======== Information shown ========
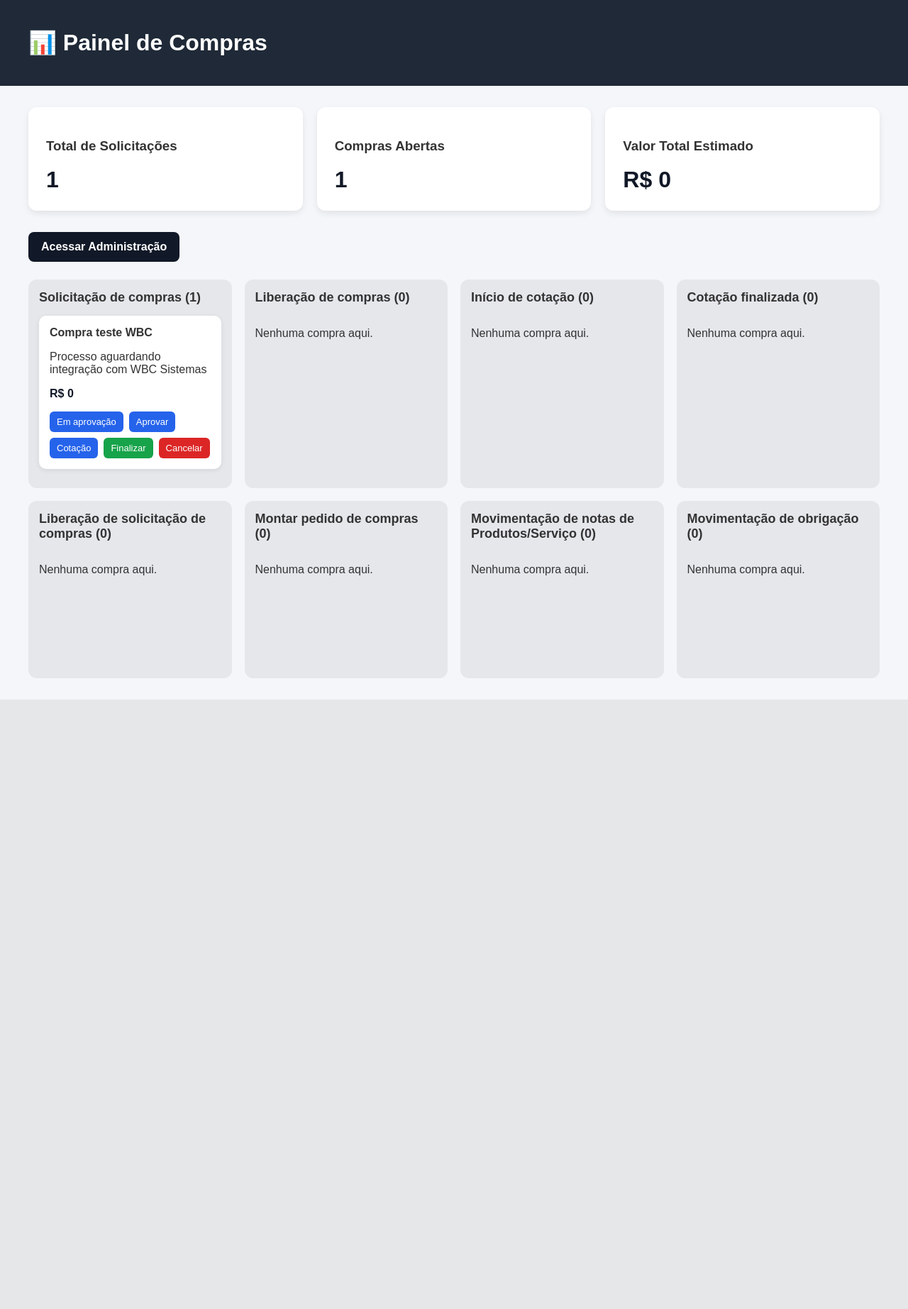
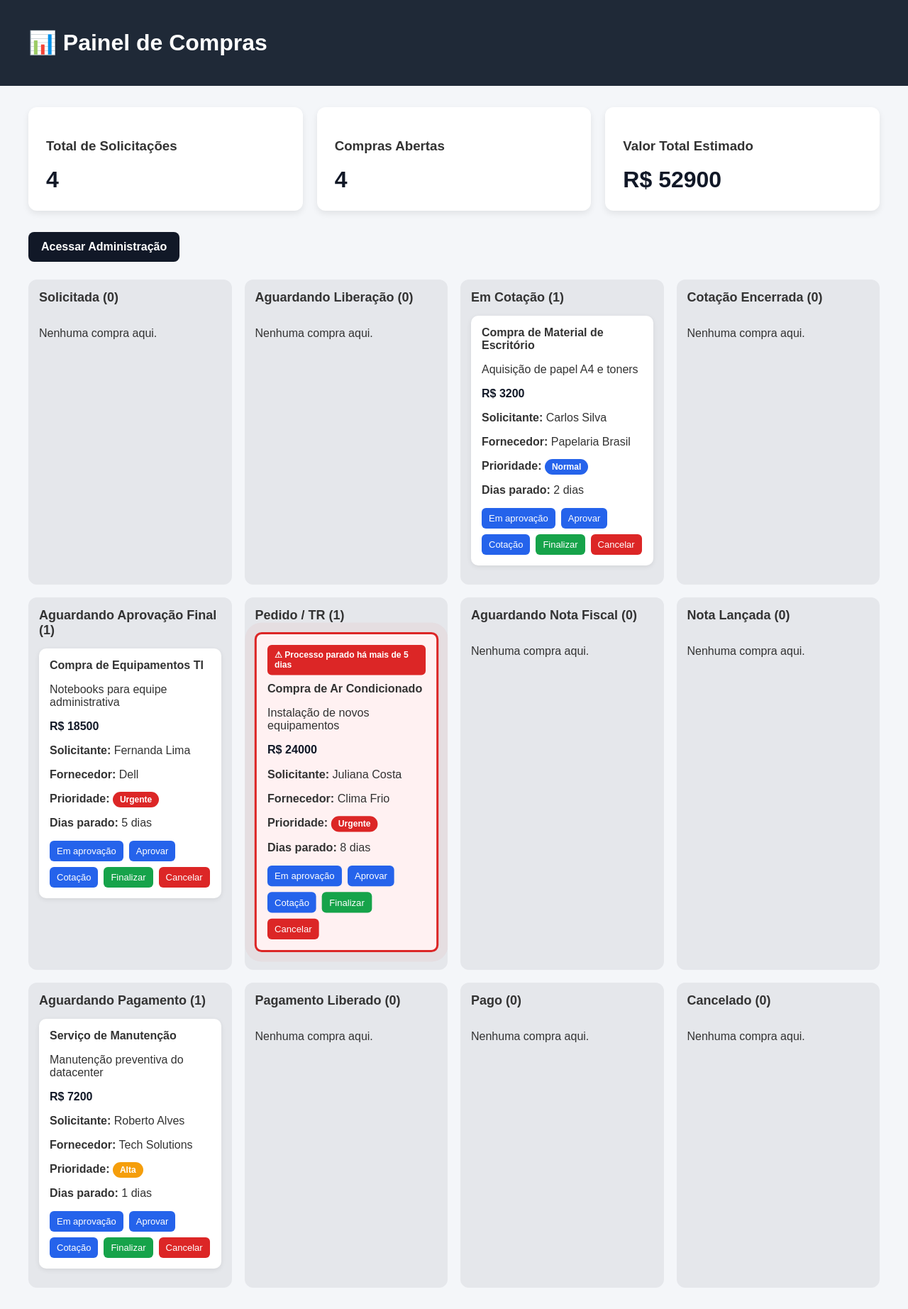
Before and after one commit to eriveltonjose/painel-compras, a Django app: page / in a window 1280 px wide. Shown: the whole page at 71% size. Before the commit the page ends 986 px from the top, so only its background shows below. Run offline with Django 4.2, Linux system fonts and the light colour scheme.

Commit message:
feat(wbc): dashboard kanban com alertas críticos e fluxo real de compras

```diff
--- a/gestao_compras/services_wbc.py
+++ b/gestao_compras/services_wbc.py
@@ -7,25 +7,69 @@ def buscar_compras_wbc():
     """
 
     compras = [
-        {
-            "id": 1,
-            "titulo": "Compra teste WBC",
-            "descricao": "Processo aguardando integração com WBC Sistemas",
-            "valor": 0,
-            "status": "solicitacao_compras",
-        }
-    ]
+    {
+        "id": 1,
+        "titulo": "Compra de Material de Escritório",
+        "descricao": "Aquisição de papel A4 e toners",
+        "valor": 3200,
+        "status": "em_cotacao",
+        "solicitante": "Carlos Silva",
+        "fornecedor": "Papelaria Brasil",
+        "prioridade": "Normal",
+        "dias_parado": 2,
+    },
+
+    {
+        "id": 2,
+        "titulo": "Compra de Equipamentos TI",
+        "descricao": "Notebooks para equipe administrativa",
+        "valor": 18500,
+        "status": "aguardando_aprovacao_final",
+        "solicitante": "Fernanda Lima",
+        "fornecedor": "Dell",
+        "prioridade": "Urgente",
+        "dias_parado": 5,
+    },
+
+    {
+        "id": 3,
+        "titulo": "Serviço de Manutenção",
+        "descricao": "Manutenção preventiva do datacenter",
+        "valor": 7200,
+        "status": "aguardando_pagamento",
+        "solicitante": "Roberto Alves",
+        "fornecedor": "Tech Solutions",
+        "prioridade": "Alta",
+        "dias_parado": 1,
+    },
+
+    {
+        "id": 4,
+        "titulo": "Compra de Ar Condicionado",
+        "descricao": "Instalação de novos equipamentos",
+        "valor": 24000,
+        "status": "pedido_tr",
+        "solicitante": "Juliana Costa",
+        "fornecedor": "Clima Frio",
+        "prioridade": "Urgente",
+        "dias_parado": 8,
+    },
+]
 
     return compras
 
 
 ETAPAS_WBC = {
-    "solicitacao_compras": "Solicitação de compras",
-    "liberacao_compras": "Liberação de compras",
-    "inicio_cotacao": "Início de cotação",
-    "cotacao_finalizada": "Cotação finalizada",
-    "liberacao_solicitacao_compras": "Liberação de solicitação de compras",
-    "montar_pedido_compras": "Montar pedido de compras",
-    "movimentacao_notas": "Movimentação de notas de Produtos/Serviço",
-    "movimentacao_obrigacao": "Movimentação de obrigação",
+    "solicitada": "Solicitada",
+    "aguardando_liberacao": "Aguardando Liberação",
+    "em_cotacao": "Em Cotação",
+    "cotacao_encerrada": "Cotação Encerrada",
+    "aguardando_aprovacao_final": "Aguardando Aprovação Final",
+    "pedido_tr": "Pedido / TR",
+    "aguardando_nota": "Aguardando Nota Fiscal",
+    "nota_lancada": "Nota Lançada",
+    "aguardando_pagamento": "Aguardando Pagamento",
+    "pagamento_liberado": "Pagamento Liberado",
+    "pago": "Pago",
+    "cancelado": "Cancelado",
 }
--- a/gestao_compras/templates/gestao_compras/dashboard.html
+++ b/gestao_compras/templates/gestao_compras/dashboard.html
@@ -118,6 +118,26 @@
             background: #dc2626;
         }
 
+        .badge {
+            padding: 4px 10px;
+            border-radius: 20px;
+            color: white;
+            font-size: 12px;
+            font-weight: bold;
+        }
+
+        .badge.urgente {
+            background: #dc2626;
+        }
+
+        .badge.alta {
+            background: #f59e0b;
+        }
+
+        .badge.normal {
+            background: #2563eb;
+        }
+
         @keyframes piscar {
             0% { background-color: #fff; }
             50% { background-color: #fde047; }
@@ -127,6 +147,41 @@
         .compra.alerta {
             animation: piscar 1s ease-in-out 3;
             border: 2px solid #f59e0b;
+        }
+
+        @keyframes alertaCritico {
+            0% {
+                box-shadow: 0 0 0 0 rgba(220, 38, 38, 0.8);
+                transform: scale(1);
+            }
+
+            70% {
+                box-shadow: 0 0 0 14px rgba(220, 38, 38, 0);
+                transform: scale(1.01);
+            }
+
+            100% {
+                box-shadow: 0 0 0 0 rgba(220, 38, 38, 0);
+                transform: scale(1);
+            }
+        }
+
+        .compra.critico {
+            border: 3px solid #dc2626 !important;
+            background: #fff1f2 !important;
+            animation: alertaCritico 1.2s infinite !important;
+        }
+
+        .compra.critico::before {
+            content: "⚠ Processo parado há mais de 5 dias";
+            display: block;
+            background: #dc2626;
+            color: white;
+            padding: 7px 10px;
+            border-radius: 6px;
+            font-size: 12px;
+            font-weight: bold;
+            margin-bottom: 10px;
         }
 
         @media (max-width: 1200px) {
@@ -180,10 +235,33 @@
                 <h2>{{ coluna.nome }} ({{ coluna.compras|length }})</h2>
 
                 {% for compra in coluna.compras %}
-                    <div class="compra" data-id="{{ compra.id }}" data-status="{{ status_codigo }}">
+                    <div class="compra{% if compra.dias_parado > 5 %} critico{% endif %}" data-id="{{ compra.id }}" data-status="{{ status_codigo }}">
                         <h3>{{ compra.titulo }}</h3>
+
                         <p>{{ compra.descricao }}</p>
+
                         <p class="valor">R$ {{ compra.valor }}</p>
+
+                        <p><strong>Solicitante:</strong> {{ compra.solicitante }}</p>
+
+                        <p><strong>Fornecedor:</strong> {{ compra.fornecedor }}</p>
+
+                        <p>
+                            <strong>Prioridade:</strong>
+
+                            {% if compra.prioridade == "Urgente" %}
+                                <span class="badge urgente">Urgente</span>
+                            {% elif compra.prioridade == "Alta" %}
+                                <span class="badge alta">Alta</span>
+                            {% else %}
+                                <span class="badge normal">Normal</span>
+                            {% endif %}
+                        </p>
+
+                        <p>
+                            <strong>Dias parado:</strong>
+                            {{ compra.dias_parado }} dias
+                        </p>
 
                         <div class="botoes">
                             <a class="botao" href="#">Em aprovação</a>
```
========
■ About this task
The answer must consist of each line in the entries above that includes "color".

■ Exercise response
+            color: white;
             0% { background-color: #fff; }
             50% { background-color: #fde047; }
+            color: white;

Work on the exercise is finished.